Add air conditioning units to the list of items that can provide unexpected insights into the state of the economy. On the UN Dispatch podcast, Mark Leon Goldberg interviews Lucas Davis about ‘what air conditioners can teach us about international development’. Davis and fellow University of California Professor Paul Gertler’s recent paper in PNAS uses data from Mexico to examine the relationship between temperature, income levels and the adoption of air conditioning – and what burden increased electricity consumption due to air conditioning may have impose on the environment.
Wired Magazine is not normally one of our go-to sources for stories on aid and development, so we missed an interesting summary published in April about Epic Measures, a new book about Christopher Murray and the Global Burden of Disease (GBD) Study. Though the GBD Study has much to interest methodology junkies, author Jeremy Smith focuses primarily on the challenging political implications of producing improved health data.

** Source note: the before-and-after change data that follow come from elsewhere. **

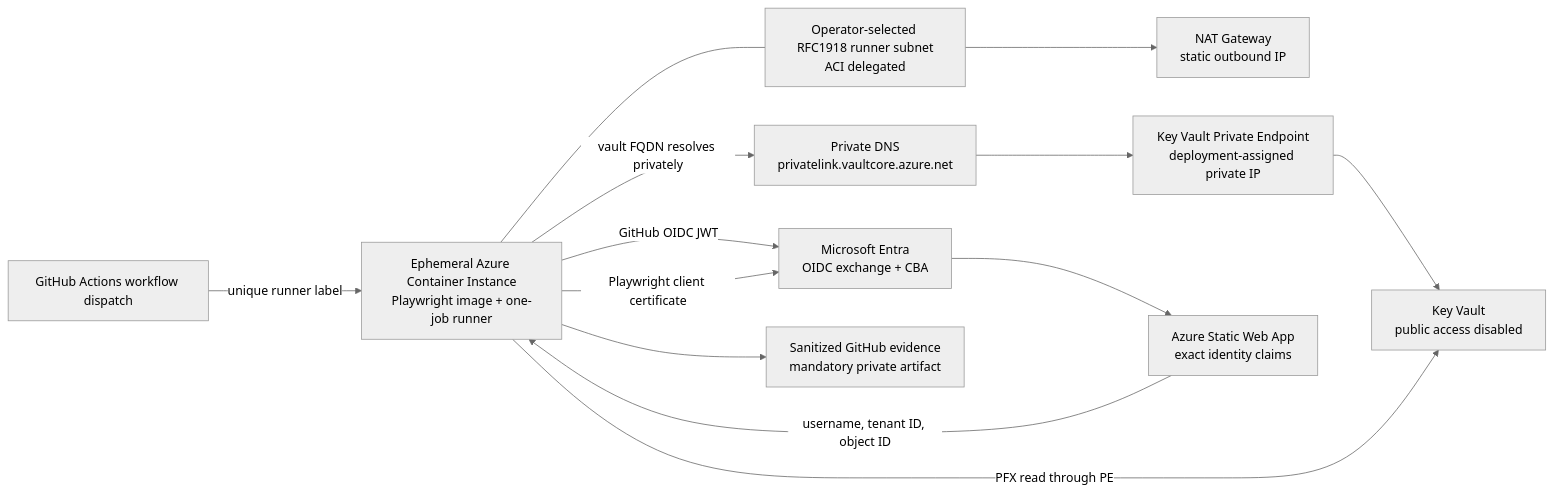
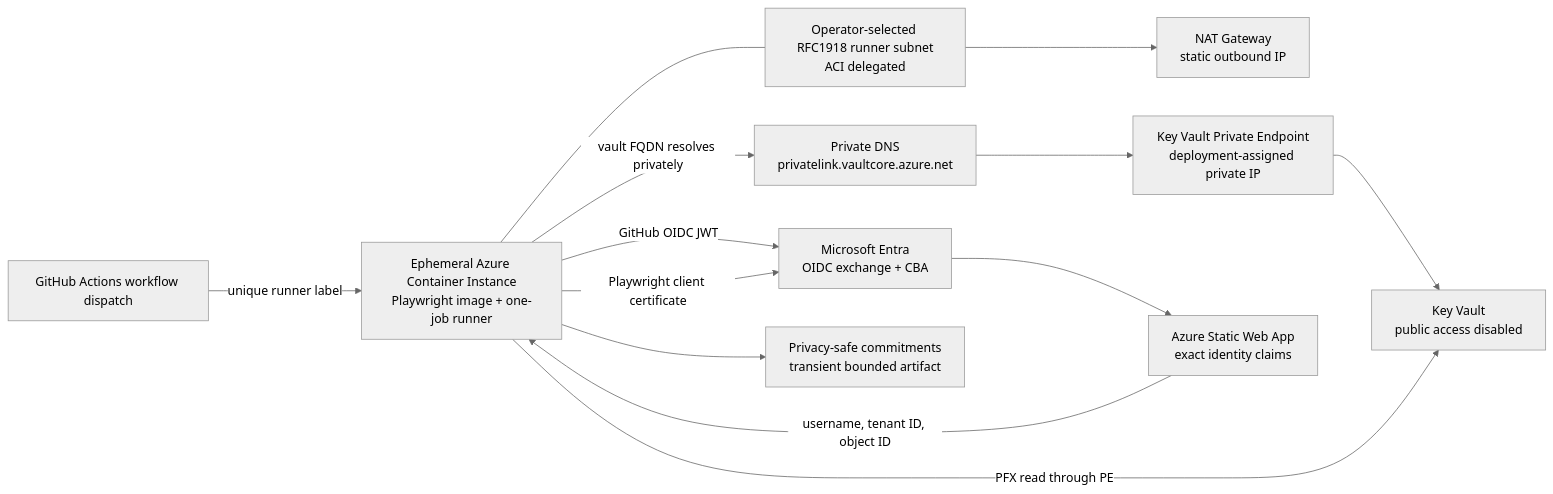
One commit to samitks77/dev-agents-solutions changed the diagram in solutions/entra-cba-playwright/README.md. Above: the diagram before and after it, drawn with Mermaid (neutral theme). The commit also changed other lines of this file and 10 other files, not shown here.

````diff
--- a/solutions/entra-cba-playwright/README.md
+++ b/solutions/entra-cba-playwright/README.md
@@ -58,26 +58,26 @@
 ```mermaid
 flowchart LR
     GH[GitHub Actions workflow dispatch]
     ACI[Ephemeral Azure Container Instance<br/>Playwright image + one-job runner]
     RS[Operator-selected RFC1918 runner subnet<br/>ACI delegated]
     NAT[NAT Gateway<br/>static outbound IP]
     DNS[Private DNS<br/>privatelink.vaultcore.azure.net]
     PE[Key Vault Private Endpoint<br/>deployment-assigned private IP]
     KV[Key Vault<br/>public access disabled]
     ENTRA[Microsoft Entra<br/>OIDC exchange + CBA]
     APP[Azure Static Web App<br/>exact identity claims]
-    ART[Sanitized GitHub evidence<br/>mandatory private artifact]
+    ART[Privacy-safe commitments<br/>transient bounded artifact]
 
     GH -->|unique runner label| ACI
     ACI --- RS
     RS --> NAT
     ACI -->|vault FQDN resolves privately| DNS
     DNS --> PE
     PE --> KV
     ACI -->|GitHub OIDC JWT| ENTRA
     ACI -->|PFX read through PE| KV
     ACI -->|Playwright client certificate| ENTRA
     ENTRA --> APP
     APP -->|username, tenant ID, object ID| ACI
     ACI --> ART
 ```
````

Via IPA’s weekly links on Chris Blattman’s blog, the Wall Street Journal has an interesting article on behavioural economics and poverty. If it leaves you wanting to say things like “that’s interesting, but…” have a listen to this recent episode of Development Drums, in which Owen Barder grills Varun Gari (the co-director of the 2015 World Bank World Development Report) on what, if anything, behavioural economics can contribute to development work. Barder asks all the right questions and Gari does an excellent job of replying, which makes for great learning. On the subject of Development Drums, the latest episode has what promises to be a fascinating interview with Morten Jeven on statistics and Africa. And, since we’re speaking podcasts, if you’ve got some spare listening time, you might like, Joshua Angrist valiantly defending empiricism in economics, David Skarbek on the complicated game-theoretic world of prison gangs and Joshua Green trying to fashion political philosophy from human psychology.
Finally, Madeline Ostrander of The New Yorker looks at research recent on the effects of living in poverty on the developing brain. The findings help to elucidate some of the physiological pathways that lead from exposure to extreme stresses commonly experienced by those living in conditions of poverty (‘overcrowding, noise, substandard housing, separation from parent(s), exposure to violence, family turmoil’) to long-term cognitive and behavioural outcomes. Importantly, even though the physiological processes are experienced individually, their root causes are located in (and so can be changed by) the broader social environment.